## TASK OBJECTIVE:
Across the listing below, count every line where the string "keys" appears, then give only the count.

## MATERIAL PROVIDED:
..............................

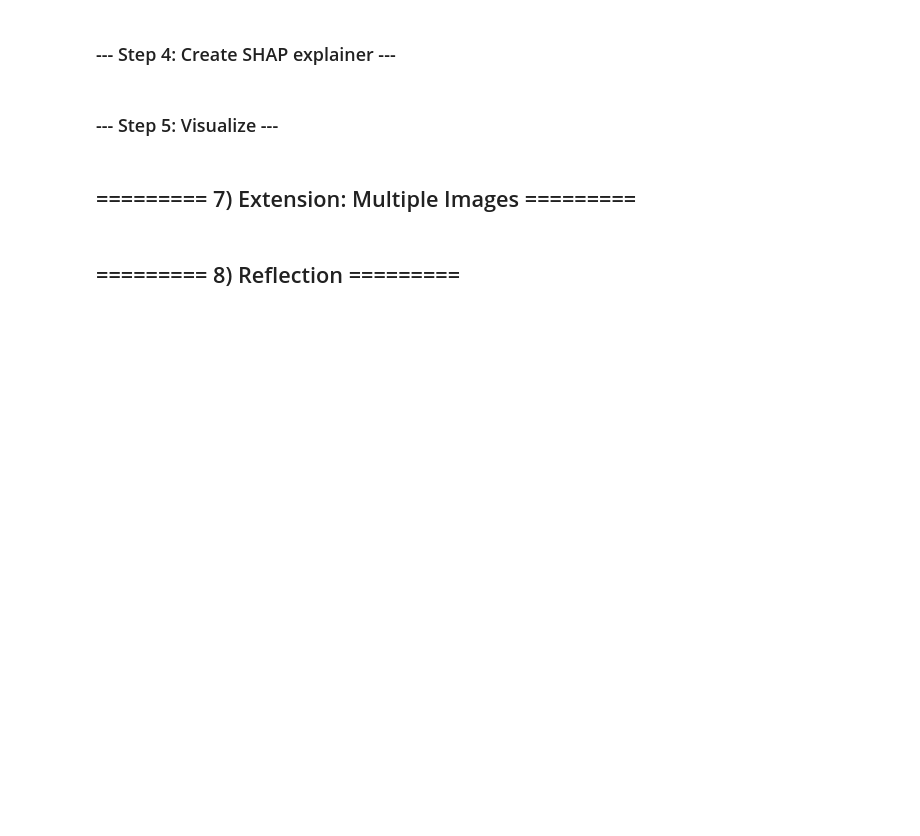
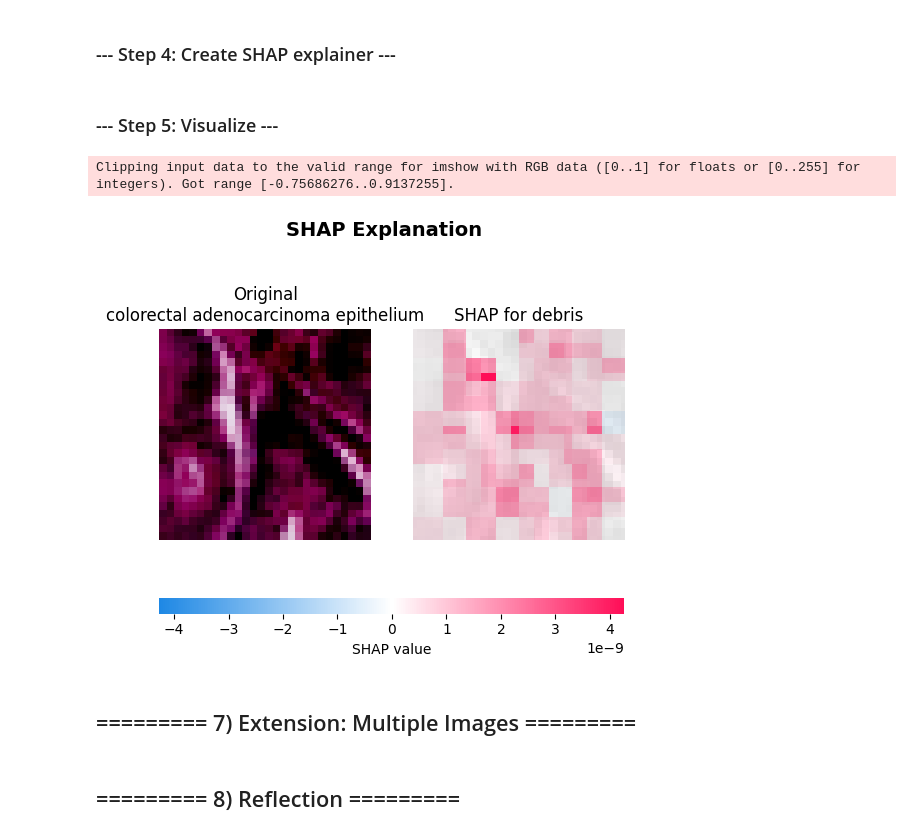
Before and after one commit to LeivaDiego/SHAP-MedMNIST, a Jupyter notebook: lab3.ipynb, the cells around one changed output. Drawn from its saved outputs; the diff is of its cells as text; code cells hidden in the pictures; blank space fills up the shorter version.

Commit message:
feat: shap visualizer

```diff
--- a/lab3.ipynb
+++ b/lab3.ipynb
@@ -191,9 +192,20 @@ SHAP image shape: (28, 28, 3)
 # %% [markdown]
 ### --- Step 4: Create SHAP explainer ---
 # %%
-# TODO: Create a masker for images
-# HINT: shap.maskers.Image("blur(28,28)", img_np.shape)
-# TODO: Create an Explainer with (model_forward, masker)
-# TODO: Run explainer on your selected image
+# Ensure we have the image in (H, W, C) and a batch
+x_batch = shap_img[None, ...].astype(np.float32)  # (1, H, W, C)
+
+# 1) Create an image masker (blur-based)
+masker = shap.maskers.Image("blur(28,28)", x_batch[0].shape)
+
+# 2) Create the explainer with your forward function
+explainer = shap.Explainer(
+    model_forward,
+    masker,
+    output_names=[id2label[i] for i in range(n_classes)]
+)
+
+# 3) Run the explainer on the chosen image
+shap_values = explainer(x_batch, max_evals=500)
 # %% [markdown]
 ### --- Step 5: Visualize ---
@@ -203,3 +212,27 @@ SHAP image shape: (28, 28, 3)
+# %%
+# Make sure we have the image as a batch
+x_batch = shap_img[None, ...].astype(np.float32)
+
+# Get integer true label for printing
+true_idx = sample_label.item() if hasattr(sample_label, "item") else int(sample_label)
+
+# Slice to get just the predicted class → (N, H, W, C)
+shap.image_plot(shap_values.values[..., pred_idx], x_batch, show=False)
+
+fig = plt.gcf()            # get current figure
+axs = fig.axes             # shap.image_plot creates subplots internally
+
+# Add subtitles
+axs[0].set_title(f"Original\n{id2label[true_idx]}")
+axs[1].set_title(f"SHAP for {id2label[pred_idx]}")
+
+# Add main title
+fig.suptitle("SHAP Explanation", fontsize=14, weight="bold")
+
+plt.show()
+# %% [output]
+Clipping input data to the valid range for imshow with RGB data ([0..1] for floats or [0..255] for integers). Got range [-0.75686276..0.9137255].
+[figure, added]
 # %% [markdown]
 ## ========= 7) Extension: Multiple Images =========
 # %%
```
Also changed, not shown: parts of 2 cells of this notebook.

..............................

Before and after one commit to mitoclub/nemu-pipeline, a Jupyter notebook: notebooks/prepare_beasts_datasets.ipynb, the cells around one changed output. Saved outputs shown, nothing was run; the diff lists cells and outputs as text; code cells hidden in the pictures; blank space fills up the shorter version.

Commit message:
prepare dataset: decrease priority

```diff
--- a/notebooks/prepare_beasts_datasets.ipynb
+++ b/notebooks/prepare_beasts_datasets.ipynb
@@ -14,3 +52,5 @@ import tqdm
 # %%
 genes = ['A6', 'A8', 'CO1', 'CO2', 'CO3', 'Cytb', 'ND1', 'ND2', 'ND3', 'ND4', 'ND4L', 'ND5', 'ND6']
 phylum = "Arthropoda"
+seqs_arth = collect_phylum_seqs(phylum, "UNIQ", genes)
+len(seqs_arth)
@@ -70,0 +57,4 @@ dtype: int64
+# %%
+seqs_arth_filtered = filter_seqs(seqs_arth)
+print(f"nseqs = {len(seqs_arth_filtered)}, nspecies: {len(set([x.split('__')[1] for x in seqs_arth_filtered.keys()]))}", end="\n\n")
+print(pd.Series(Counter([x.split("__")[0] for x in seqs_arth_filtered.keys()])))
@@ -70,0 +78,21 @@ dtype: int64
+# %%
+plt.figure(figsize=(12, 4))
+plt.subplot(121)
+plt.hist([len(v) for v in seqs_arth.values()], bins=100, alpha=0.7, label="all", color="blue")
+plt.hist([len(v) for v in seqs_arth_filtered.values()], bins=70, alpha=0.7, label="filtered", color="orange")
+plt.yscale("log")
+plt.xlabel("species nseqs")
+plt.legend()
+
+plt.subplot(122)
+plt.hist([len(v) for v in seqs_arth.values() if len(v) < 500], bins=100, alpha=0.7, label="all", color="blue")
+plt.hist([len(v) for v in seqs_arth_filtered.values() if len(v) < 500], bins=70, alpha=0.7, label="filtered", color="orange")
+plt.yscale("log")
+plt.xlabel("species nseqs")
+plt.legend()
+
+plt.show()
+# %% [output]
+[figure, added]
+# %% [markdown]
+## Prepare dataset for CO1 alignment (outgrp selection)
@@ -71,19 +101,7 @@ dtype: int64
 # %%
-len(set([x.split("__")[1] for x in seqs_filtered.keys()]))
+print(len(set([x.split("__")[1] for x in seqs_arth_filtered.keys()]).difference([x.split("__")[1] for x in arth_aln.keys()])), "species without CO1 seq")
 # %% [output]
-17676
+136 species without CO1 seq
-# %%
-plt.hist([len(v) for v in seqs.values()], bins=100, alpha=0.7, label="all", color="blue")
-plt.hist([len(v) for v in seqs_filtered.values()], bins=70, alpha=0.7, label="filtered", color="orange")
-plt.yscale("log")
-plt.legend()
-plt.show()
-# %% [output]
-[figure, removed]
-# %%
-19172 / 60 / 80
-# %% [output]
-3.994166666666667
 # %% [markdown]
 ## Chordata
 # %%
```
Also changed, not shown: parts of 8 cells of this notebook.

..............................

## COMPLETED EXERCISE:
4